In 1960, a sub-ocean earthquake struck near Chile without warning. 15 hours later, there were projections that tsunamis were in the process of crossing the Pacific Ocean, and were about to hit numerous island nations to the north. The tsunami hit Hilo, Hawaii with enormous impact and shook the entire island. It tore down 2 tonnes of boulders from a sea wall, and bent safety railings and parking metres till they touched the ground. Such is only a sample of the enormous amount of damage that a severe tsunami can cause. In total, 61 lives were claimed, and millions of dollars worth of damage had been done. This graphic example of the result of not being prepared for a tsunami was definitely a lesson well learnt. Since then, complicated tsunami evacuation plans and warning sirens have been developed so that a repeat of this would not ever happen in future. Below is a first-hand account of a scientist who was present at the scene. At this part of the extract, he has already seen two large waves which tower above normal sea level by two metres.

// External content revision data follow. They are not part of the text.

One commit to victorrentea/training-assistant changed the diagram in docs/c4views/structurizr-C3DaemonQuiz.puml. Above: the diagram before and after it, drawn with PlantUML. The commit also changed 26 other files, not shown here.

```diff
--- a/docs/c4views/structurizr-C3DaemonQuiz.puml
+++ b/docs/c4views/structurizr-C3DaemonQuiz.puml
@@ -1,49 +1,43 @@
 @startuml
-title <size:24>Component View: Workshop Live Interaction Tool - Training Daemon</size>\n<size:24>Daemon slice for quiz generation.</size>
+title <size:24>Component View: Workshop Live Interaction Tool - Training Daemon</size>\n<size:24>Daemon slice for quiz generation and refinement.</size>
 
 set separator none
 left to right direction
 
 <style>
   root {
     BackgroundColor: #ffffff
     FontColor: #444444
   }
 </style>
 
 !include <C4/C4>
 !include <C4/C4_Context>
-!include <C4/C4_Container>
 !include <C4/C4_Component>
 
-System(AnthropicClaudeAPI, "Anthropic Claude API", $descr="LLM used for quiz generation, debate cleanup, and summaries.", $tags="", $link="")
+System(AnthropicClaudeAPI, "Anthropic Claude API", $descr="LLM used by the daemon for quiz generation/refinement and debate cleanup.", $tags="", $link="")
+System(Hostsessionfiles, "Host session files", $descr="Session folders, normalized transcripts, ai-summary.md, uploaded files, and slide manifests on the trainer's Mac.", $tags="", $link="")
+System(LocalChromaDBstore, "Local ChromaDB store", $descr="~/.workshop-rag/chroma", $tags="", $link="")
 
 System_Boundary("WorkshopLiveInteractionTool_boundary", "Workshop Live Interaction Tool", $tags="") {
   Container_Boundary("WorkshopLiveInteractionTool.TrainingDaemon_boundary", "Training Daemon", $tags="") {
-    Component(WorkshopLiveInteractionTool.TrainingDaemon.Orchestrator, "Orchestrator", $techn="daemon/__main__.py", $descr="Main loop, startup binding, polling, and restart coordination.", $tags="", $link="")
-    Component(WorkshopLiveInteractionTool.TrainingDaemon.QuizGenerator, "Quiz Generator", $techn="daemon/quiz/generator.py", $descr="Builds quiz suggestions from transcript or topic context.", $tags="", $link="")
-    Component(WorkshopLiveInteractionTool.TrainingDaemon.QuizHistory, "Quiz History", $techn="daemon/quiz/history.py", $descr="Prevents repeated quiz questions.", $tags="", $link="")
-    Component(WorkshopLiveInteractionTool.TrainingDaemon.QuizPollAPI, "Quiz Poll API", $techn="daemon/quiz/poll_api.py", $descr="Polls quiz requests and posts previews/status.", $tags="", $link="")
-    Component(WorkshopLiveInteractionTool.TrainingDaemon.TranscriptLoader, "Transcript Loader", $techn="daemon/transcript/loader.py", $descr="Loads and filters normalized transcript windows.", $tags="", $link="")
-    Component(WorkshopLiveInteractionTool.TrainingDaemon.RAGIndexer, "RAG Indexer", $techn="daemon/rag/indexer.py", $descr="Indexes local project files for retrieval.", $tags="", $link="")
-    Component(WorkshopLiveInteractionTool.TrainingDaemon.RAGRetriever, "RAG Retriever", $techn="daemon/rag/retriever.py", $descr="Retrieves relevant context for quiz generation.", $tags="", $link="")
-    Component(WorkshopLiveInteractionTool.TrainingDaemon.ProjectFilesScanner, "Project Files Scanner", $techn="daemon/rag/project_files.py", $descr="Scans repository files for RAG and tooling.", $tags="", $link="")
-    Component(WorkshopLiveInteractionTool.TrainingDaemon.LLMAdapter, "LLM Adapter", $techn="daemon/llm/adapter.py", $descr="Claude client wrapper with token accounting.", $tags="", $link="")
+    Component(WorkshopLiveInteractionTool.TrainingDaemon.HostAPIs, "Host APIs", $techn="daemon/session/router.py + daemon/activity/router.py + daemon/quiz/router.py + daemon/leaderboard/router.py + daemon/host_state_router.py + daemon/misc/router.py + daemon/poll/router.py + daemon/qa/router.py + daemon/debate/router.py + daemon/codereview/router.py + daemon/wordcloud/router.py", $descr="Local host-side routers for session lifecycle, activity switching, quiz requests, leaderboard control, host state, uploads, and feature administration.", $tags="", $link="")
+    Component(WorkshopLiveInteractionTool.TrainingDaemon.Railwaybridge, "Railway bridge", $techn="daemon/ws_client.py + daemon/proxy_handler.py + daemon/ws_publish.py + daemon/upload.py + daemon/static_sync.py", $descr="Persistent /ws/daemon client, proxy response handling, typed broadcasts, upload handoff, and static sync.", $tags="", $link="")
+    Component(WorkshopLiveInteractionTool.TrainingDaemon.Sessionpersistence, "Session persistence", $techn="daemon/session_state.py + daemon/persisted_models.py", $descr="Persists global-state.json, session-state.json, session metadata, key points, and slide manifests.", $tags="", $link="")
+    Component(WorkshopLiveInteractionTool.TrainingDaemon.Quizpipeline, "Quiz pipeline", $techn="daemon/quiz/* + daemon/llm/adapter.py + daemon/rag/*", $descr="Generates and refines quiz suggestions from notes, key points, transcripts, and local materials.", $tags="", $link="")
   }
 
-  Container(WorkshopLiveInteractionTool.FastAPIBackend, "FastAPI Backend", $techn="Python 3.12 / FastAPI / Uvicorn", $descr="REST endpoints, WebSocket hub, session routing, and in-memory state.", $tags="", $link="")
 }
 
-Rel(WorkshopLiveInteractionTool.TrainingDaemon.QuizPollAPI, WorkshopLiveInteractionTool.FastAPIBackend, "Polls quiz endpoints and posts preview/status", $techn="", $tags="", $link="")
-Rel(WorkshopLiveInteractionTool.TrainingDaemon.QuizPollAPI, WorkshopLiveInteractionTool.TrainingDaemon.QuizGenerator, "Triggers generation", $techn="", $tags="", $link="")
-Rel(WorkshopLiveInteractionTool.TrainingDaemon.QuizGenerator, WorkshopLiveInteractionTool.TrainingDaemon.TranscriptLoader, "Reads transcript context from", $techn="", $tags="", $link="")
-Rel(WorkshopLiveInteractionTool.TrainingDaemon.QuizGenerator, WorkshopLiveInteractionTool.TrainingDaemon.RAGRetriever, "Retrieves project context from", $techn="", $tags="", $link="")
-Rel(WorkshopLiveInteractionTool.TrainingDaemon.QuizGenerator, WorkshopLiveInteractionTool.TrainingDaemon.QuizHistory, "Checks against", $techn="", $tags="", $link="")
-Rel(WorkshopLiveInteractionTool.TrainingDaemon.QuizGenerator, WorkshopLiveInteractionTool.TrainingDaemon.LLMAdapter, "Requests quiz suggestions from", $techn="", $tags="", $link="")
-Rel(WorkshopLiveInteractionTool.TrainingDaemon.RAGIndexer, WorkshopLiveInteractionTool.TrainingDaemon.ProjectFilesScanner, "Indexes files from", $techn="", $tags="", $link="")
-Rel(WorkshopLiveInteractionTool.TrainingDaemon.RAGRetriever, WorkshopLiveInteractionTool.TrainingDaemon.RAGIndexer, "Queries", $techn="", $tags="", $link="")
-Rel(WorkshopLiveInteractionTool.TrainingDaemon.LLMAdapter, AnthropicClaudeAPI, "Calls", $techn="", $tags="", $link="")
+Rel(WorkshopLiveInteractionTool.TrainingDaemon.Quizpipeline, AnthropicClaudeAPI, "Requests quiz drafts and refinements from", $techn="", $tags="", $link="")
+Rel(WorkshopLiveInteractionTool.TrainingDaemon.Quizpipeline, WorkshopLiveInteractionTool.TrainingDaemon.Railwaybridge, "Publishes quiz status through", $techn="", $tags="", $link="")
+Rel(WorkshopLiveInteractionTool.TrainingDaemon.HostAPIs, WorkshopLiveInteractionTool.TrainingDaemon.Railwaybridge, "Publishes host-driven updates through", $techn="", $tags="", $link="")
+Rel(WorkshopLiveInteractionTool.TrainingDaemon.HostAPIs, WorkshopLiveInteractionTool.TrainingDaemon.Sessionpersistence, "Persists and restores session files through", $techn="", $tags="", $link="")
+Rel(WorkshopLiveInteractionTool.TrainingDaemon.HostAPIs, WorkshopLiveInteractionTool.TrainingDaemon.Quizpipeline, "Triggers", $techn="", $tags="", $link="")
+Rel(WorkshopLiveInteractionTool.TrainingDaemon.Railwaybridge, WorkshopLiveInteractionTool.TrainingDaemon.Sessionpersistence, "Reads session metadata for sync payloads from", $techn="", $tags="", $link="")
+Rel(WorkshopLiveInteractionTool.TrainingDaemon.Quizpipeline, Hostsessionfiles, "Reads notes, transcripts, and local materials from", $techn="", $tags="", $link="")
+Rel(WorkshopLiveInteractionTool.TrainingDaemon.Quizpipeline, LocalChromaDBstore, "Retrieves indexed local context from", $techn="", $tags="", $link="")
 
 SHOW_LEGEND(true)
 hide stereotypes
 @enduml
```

The water has only just begun retreating.
“At first there was only a dull rumble, like a distant train coming from the darkness. By 1.02 am all we could hear was the loudening roar as it came closer through the night. Our eye searched for the source of the noise…a pale wall of tumbling water was caught in the dim light.
By 1.04 am a 6 m vertical front of in-rushing water churned past our lookout..........Dull grating sounds were heard as buildings ground together and sharp reports as power poles snapped. Soon, most of the island of Hawaii was in darkness.’
The tsunami that hit Hilo may have long passed, but it will always be remembered in the hearts of the residents here, who almost lost their lives that very night.